## PROBLEM DETAILS
Among the entries below, find the lines holding "client" and copy them.
● ● ● ● ● ● ●
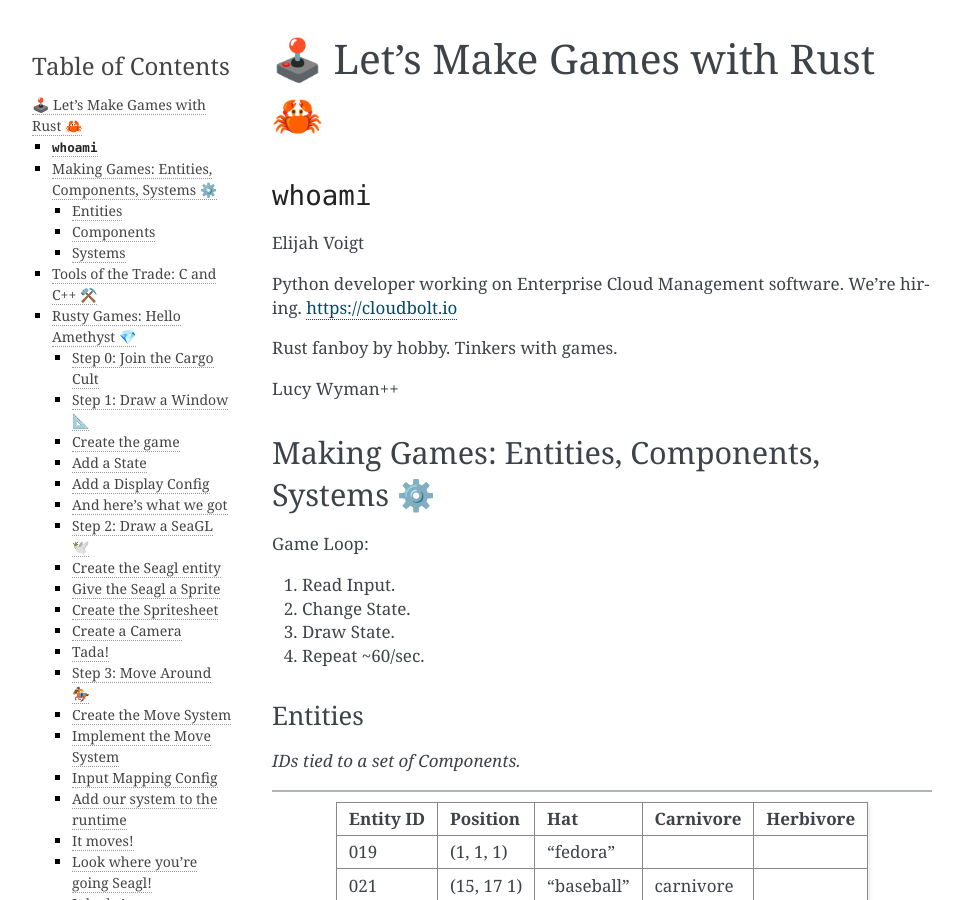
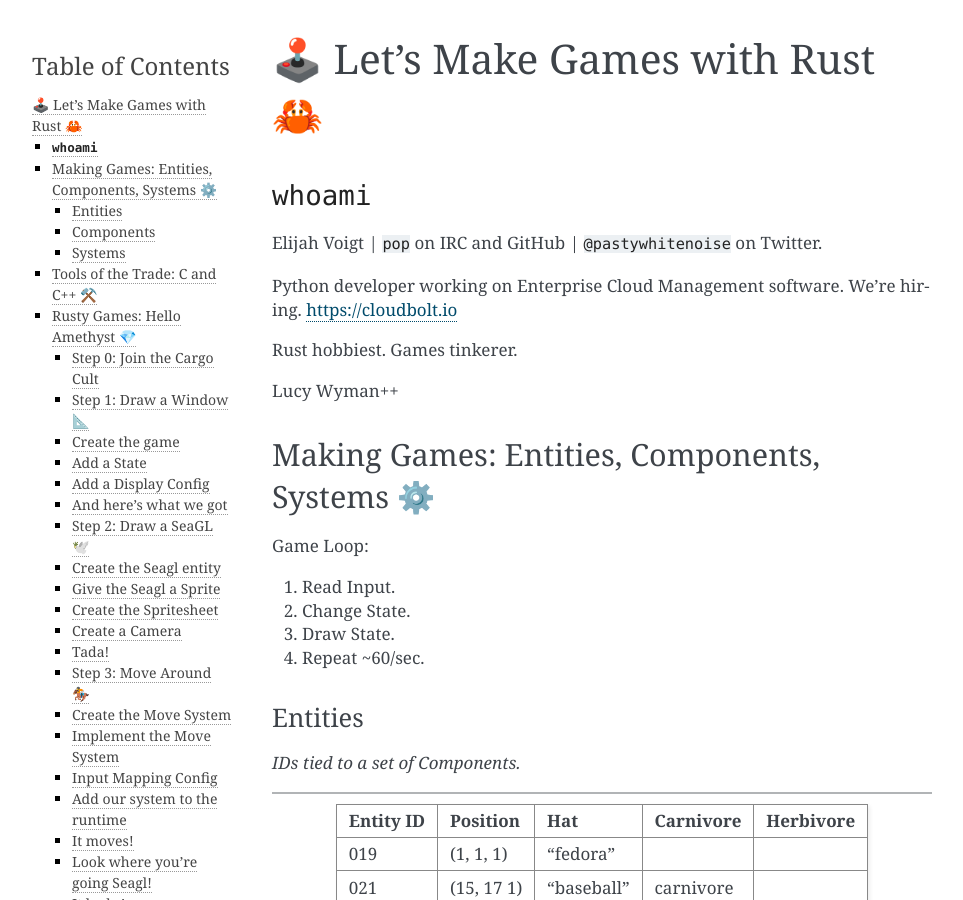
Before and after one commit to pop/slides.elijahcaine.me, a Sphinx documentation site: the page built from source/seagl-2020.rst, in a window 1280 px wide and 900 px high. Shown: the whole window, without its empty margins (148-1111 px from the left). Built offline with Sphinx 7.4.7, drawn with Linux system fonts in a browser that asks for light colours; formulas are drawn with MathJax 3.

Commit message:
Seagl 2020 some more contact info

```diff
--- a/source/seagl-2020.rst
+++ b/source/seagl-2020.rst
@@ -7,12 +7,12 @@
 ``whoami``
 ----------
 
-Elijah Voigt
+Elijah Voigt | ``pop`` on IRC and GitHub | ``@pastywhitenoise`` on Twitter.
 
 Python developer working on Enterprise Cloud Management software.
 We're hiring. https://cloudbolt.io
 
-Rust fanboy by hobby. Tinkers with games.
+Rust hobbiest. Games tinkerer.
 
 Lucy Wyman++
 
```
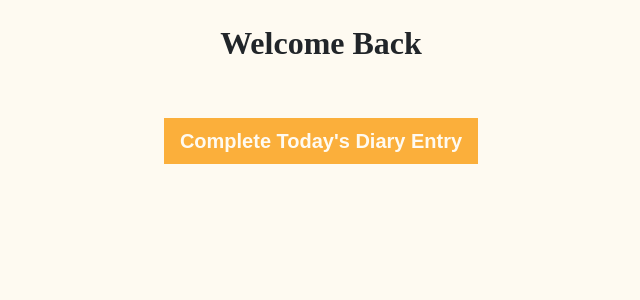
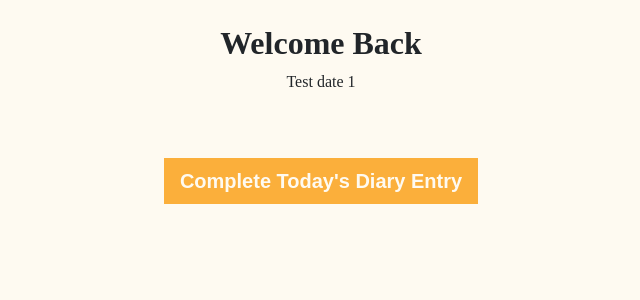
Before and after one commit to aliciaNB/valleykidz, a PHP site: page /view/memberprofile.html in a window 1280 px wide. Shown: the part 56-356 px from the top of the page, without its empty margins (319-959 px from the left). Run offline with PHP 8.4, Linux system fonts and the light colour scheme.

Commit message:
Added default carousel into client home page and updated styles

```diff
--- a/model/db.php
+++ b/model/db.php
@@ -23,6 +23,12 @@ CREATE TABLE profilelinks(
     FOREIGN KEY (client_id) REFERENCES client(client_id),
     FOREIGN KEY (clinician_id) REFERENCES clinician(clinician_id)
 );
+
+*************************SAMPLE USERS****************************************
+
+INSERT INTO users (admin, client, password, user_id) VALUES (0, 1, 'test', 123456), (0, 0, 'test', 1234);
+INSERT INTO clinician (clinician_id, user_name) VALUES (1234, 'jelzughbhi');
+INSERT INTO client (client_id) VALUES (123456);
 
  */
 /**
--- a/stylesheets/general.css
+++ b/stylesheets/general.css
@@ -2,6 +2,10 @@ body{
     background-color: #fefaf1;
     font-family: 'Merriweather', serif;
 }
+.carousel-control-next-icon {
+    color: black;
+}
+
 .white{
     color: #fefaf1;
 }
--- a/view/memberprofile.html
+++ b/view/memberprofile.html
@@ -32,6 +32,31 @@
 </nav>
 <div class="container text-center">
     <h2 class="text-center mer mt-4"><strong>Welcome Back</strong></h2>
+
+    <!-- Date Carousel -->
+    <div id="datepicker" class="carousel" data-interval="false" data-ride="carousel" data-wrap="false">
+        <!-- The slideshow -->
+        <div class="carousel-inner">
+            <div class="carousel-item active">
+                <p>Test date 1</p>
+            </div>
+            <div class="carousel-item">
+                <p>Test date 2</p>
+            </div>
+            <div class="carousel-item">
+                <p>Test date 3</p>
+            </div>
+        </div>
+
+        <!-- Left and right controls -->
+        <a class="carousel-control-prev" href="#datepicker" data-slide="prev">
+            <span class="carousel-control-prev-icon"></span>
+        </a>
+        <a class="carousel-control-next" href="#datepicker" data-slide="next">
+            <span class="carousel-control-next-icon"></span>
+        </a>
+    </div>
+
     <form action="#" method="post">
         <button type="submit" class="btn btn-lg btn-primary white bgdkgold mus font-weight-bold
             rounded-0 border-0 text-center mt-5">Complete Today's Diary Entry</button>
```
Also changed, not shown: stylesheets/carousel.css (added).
● ● ● ● ● ● ●
## FINISHED TASK
Added default carousel into client home page and updated styles
     FOREIGN KEY (client_id) REFERENCES client(client_id),
+INSERT INTO users (admin, client, password, user_id) VALUES (0, 1, 'test', 123456), (0, 0, 'test', 1234);
+INSERT INTO client (client_id) VALUES (123456);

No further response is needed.